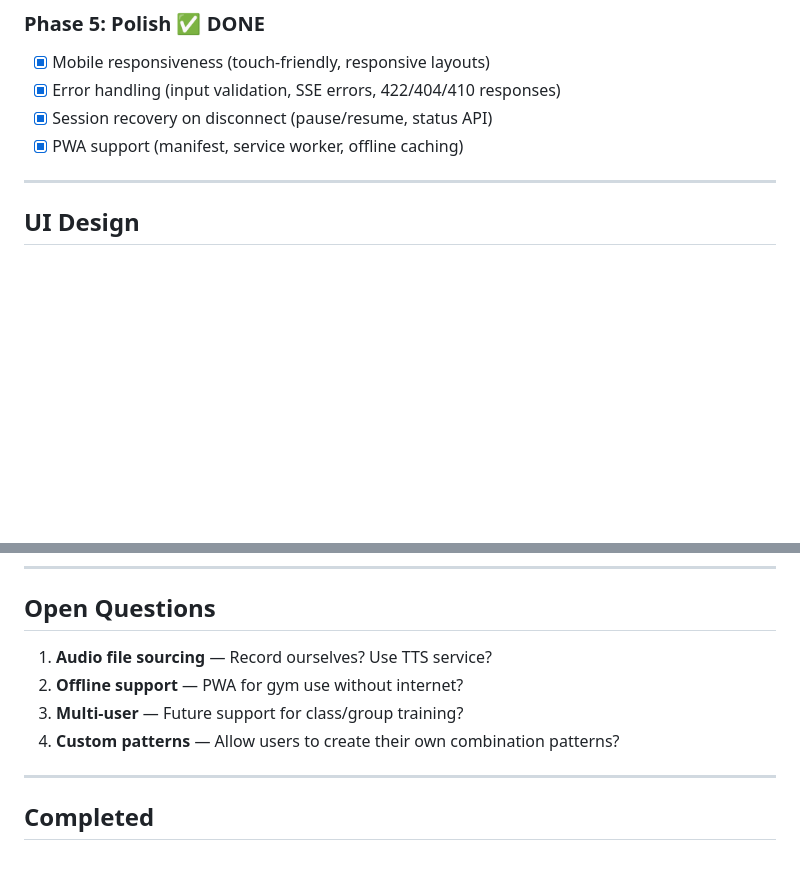
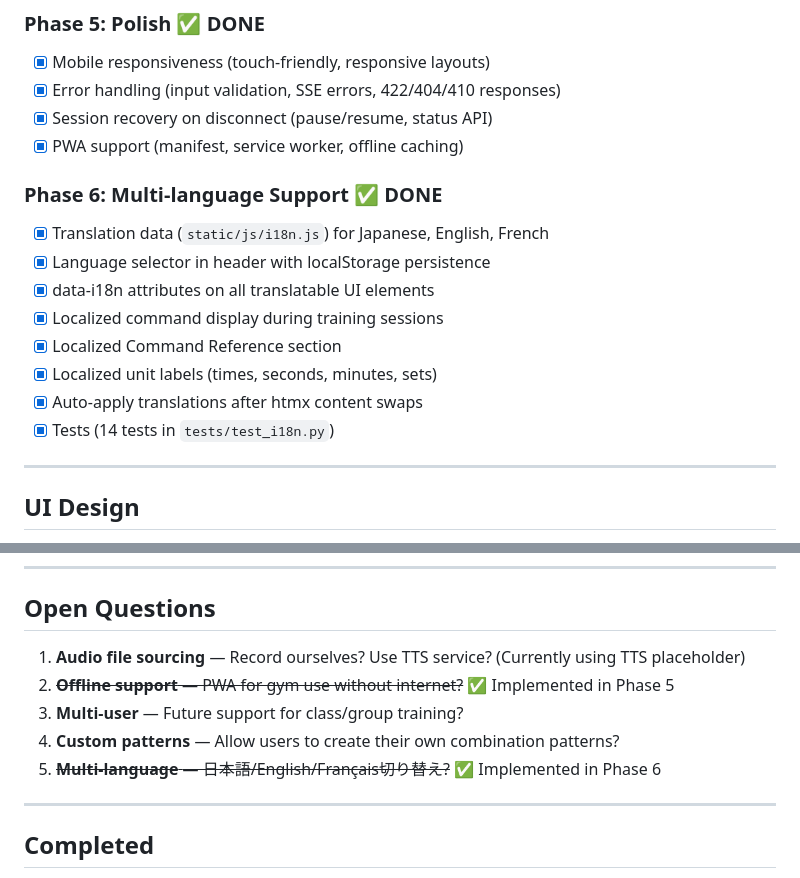
Before and after one commit to nimamura/fencing-drill, a Markdown page: plan.md, 2 parts joined by grey strips. GitHub-like rendering; blank space fills up the shorter version.

Commit message:
docs: Update plan.md to reflect Phase 6 completion
- Add Phase 6 checklist to Implementation Phases section
- Mark offline support and multi-language as resolved in Open Questions

🤖 Generated with [Claude Code](https://claude.com/claude-code)

Co-Authored-By: Claude Opus 4.5 <noreply@anthropic.com>

```diff
--- a/plan.md
+++ b/plan.md
@@ -272,6 +272,16 @@ fencing-drill/
 - [x] Session recovery on disconnect (pause/resume, status API)
 - [x] PWA support (manifest, service worker, offline caching)
 
+### Phase 6: Multi-language Support ✅ DONE
+- [x] Translation data (`static/js/i18n.js`) for Japanese, English, French
+- [x] Language selector in header with localStorage persistence
+- [x] data-i18n attributes on all translatable UI elements
+- [x] Localized command display during training sessions
+- [x] Localized Command Reference section
+- [x] Localized unit labels (times, seconds, minutes, sets)
+- [x] Auto-apply translations after htmx content swaps
+- [x] Tests (14 tests in `tests/test_i18n.py`)
+
 ---
 
 ## UI Design
@@ -293,10 +303,11 @@ fencing-drill/
 
 ## Open Questions
 
-1. **Audio file sourcing** — Record ourselves? Use TTS service?
-2. **Offline support** — PWA for gym use without internet?
+1. **Audio file sourcing** — Record ourselves? Use TTS service? (Currently using TTS placeholder)
+2. ~~**Offline support** — PWA for gym use without internet?~~ ✅ Implemented in Phase 5
 3. **Multi-user** — Future support for class/group training?
 4. **Custom patterns** — Allow users to create their own combination patterns?
+5. ~~**Multi-language** — 日本語/English/Français切り替え?~~ ✅ Implemented in Phase 6
 
 ---
 
```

◆ ◆ ◆ ◆

| Your objective |
The aim is an exact repeat of the entire listing, stripped of pictures.

| Answer to the exercise |
Before and after one commit to nimamura/fencing-drill, a Markdown page: plan.md, 2 parts joined by grey strips. GitHub-like rendering; blank space fills up the shorter version.

Commit message:
docs: Update plan.md to reflect Phase 6 completion
- Add Phase 6 checklist to Implementation Phases section
- Mark offline support and multi-language as resolved in Open Questions

🤖 Generated with [Claude Code](https://claude.com/claude-code)

Co-Authored-By: Claude Opus 4.5 <noreply@anthropic.com>

```diff
--- a/plan.md
+++ b/plan.md
@@ -272,6 +272,16 @@ fencing-drill/
 - [x] Session recovery on disconnect (pause/resume, status API)
 - [x] PWA support (manifest, service worker, offline caching)
 
+### Phase 6: Multi-language Support ✅ DONE
+- [x] Translation data (`static/js/i18n.js`) for Japanese, English, French
+- [x] Language selector in header with localStorage persistence
+- [x] data-i18n attributes on all translatable UI elements
+- [x] Localized command display during training sessions
+- [x] Localized Command Reference section
+- [x] Localized unit labels (times, seconds, minutes, sets)
+- [x] Auto-apply translations after htmx content swaps
+- [x] Tests (14 tests in `tests/test_i18n.py`)
+
 ---
 
 ## UI Design
@@ -293,10 +303,11 @@ fencing-drill/
 
 ## Open Questions
 
-1. **Audio file sourcing** — Record ourselves? Use TTS service?
-2. **Offline support** — PWA for gym use without internet?
+1. **Audio file sourcing** — Record ourselves? Use TTS service? (Currently using TTS placeholder)
+2. ~~**Offline support** — PWA for gym use without internet?~~ ✅ Implemented in Phase 5
 3. **Multi-user** — Future support for class/group training?
 4. **Custom patterns** — Allow users to create their own combination patterns?
+5. ~~**Multi-language** — 日本語/English/Français切り替え?~~ ✅ Implemented in Phase 6
 
 ---
 
```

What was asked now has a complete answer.